Scientific American excerpts a chapter from Kevin Dutton's book The Wisdom of Psychopaths: What Saints, Spies, and Serial Killers Can Teach Us About Success, describing a visit to a high-security ward at Broadmoor Hospital in England, seeking insight into the positive aspect of a psychopathic mindset:
Wisdom from Psychopaths?
Leslie's pragmatic endorsement of the principles and practices of what might otherwise be described as mindfulness is typical of the psychopath. A psychopath's rapacious proclivity to live in the moment, to “give tomorrow the slip and take today on a joyride” (as Larry, rather whimsically, puts it), is well documented—and at times can be stupendously beneficial. In fact, anchoring your thoughts unswervingly in the present is a discipline that psychopathy and spiritual enlightenment have in common.
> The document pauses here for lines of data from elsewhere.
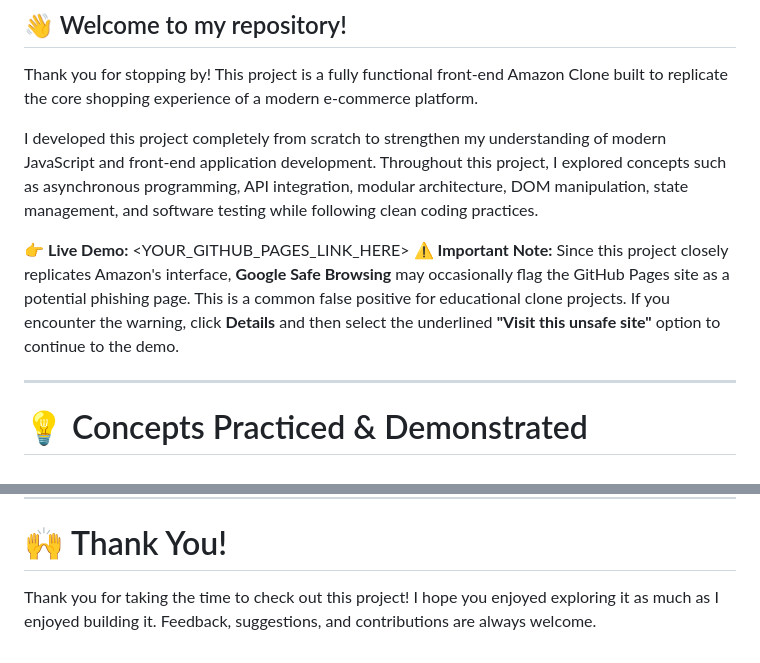
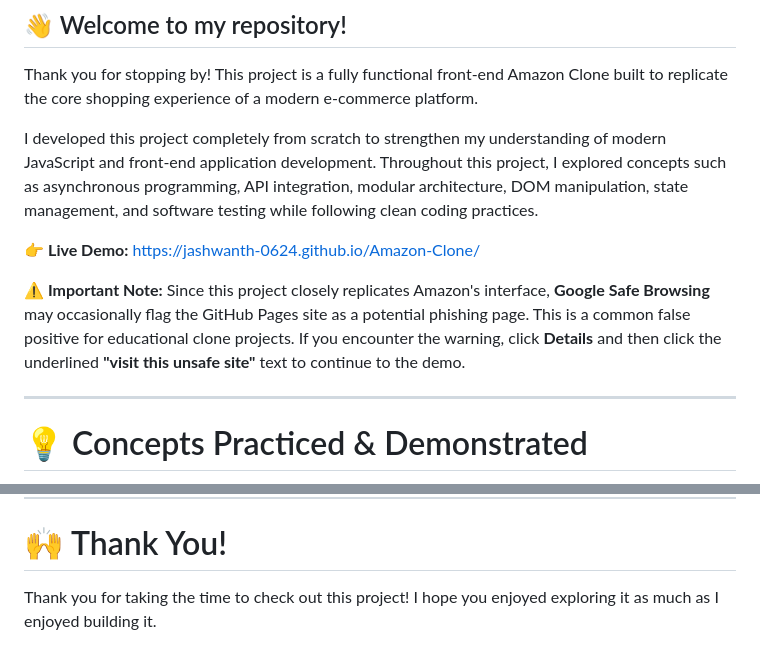
Before and after one commit to Jashwanth-0624/Amazon-Clone, a Markdown page: README.md, 2 parts joined by grey strips. Drawn GitHub-style.

Commit message:
Update README with live demo link and notes
Updated live demo link and clarified warning note regarding Google Safe Browsing.

```diff
--- a/README.md
+++ b/README.md
@@ -6,8 +6,9 @@ Thank you for stopping by! This project is a fully functional front-end Amazon C
 
 I developed this project completely from scratch to strengthen my understanding of modern JavaScript and front-end application development. Throughout this project, I explored concepts such as asynchronous programming, API integration, modular architecture, DOM manipulation, state management, and software testing while following clean coding practices.
 
-👉 **Live Demo:** <YOUR_GITHUB_PAGES_LINK_HERE>
-**⚠️ Important Note:** Since this project closely replicates Amazon's interface, **Google Safe Browsing** may occasionally flag the GitHub Pages site as a potential phishing page. This is a common false positive for educational clone projects. If you encounter the warning, click **Details** and then select the underlined **"Visit this unsafe site"** option to continue to the demo.
+👉 **Live Demo:** https://jashwanth-0624.github.io/Amazon-Clone/
+
+**⚠️ Important Note:** Since this project closely replicates Amazon's interface, **Google Safe Browsing** may occasionally flag the GitHub Pages site as a potential phishing page. This is a common false positive for educational clone projects. If you encounter the warning, click **Details** and then click the underlined **"visit this unsafe site"** text to continue to the demo.
 
 ---
 
@@ -68,4 +69,4 @@ Building an application of this scale requires understanding how multiple JavaSc
 
 # 🙌 Thank You!
 
-Thank you for taking the time to check out this project! I hope you enjoyed exploring it as much as I enjoyed building it. Feedback, suggestions, and contributions are always welcome.
+Thank you for taking the time to check out this project! I hope you enjoyed exploring it as much as I enjoyed building it.
```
Clinical psychologist Mark Williams of the University of Oxford, for example, incorporates this principle of centering in his mindfulness-based cognitive-behavior therapy program for sufferers of anxiety and depression.
“Feeling good is an emergency for me,” Danny had commented as he'd slammed in his fourth goal for Chelsea on the Wii. Living in the moment, for him and many psychopaths, takes on a kind of urgency. “I like to ride the roller coaster of life, spin the roulette wheel of fortune, to terminal possibility.”
A desire to feel good in the here and now, shrugging off the future, can be taken to an extreme, of course. But it's a goal we could all perhaps do with taking onboard just a little bit more in our lives.
(via Hacker News
Previously: Which professions have the most psychopaths? The fewest?
Zachary Zmith writes, “A Kickstarter is funding beautifully-designed and illustrated editions of classic stories, with illustrations from Paul Pope, Yuko Shimizu and Bill Sienkiewicz. They have already met their initial goal to fund a version of Algernon Blackwood’s ‘The Willows’ with art by Paul Pope. If they reach $100k, Bill Sienkiewicz will illustrate H.G. Wells’ […]
Asaf Hanuka is a celebrated Israeli cartoonist whose astonishing, surreal illustrations serve as counterpoint to sweet (sometimes too-sweet) depictions of his family life, his complicated existence as a member of a visible minority in Israel, the fear he and his family live with, and his own pleasures and secret shames — a heady, confessional, autobiographical brew that has just been collected into The Realist: Plug and Play, the second volume of Hanuka’s comics.
Stories matter: the recurring narrative of radical Islamic terror in America (a statistical outlier) makes it nearly impossible to avoid equating “terrorist” with “jihadi suicide bomber” — but the real domestic terror threat is white people, the Dominionists, ethno-nationalists, white separatists, white supremacists and sovereign citizens who target (or infiltrate) cops and blow up buildings. That’s what makes Brian Wood’s first Briggs Land collection so timely: a gripping story of far-right terror that is empathic but never sympathetic.
If you don’t want to get stuck footing the bill for a hit and run, this dashboard-mounted camera offers up to 2K resolution to make sure you always have a reliable witness, and it’s available in the Boing Boing Store for 30% off it’s usual price.The PapaGo mounts unobtrusively to your windshield to see everything […]
While some people still maintain that everything in Apple’s walled garden “just works” and is immune to the rampant malware of the Windows world, the reality is different. The Mac’s growing market share has made it a much more viable target for malicious actors, and its built-in tools aren’t always enough to fix things. Drive […]
Boasting an IPX6 waterproof rating, the Trakk Bullet Ultra Compact Waterproof Bluetooth Speaker resists dust and heavy rainfall. It’s currently available in the Boing Boing Store.The Trakk Bullet offers the same wireless convenience as other portable speakers, but few are built as tough as this one. Its utilitarian construction is designed to be a totally low-maintenance […]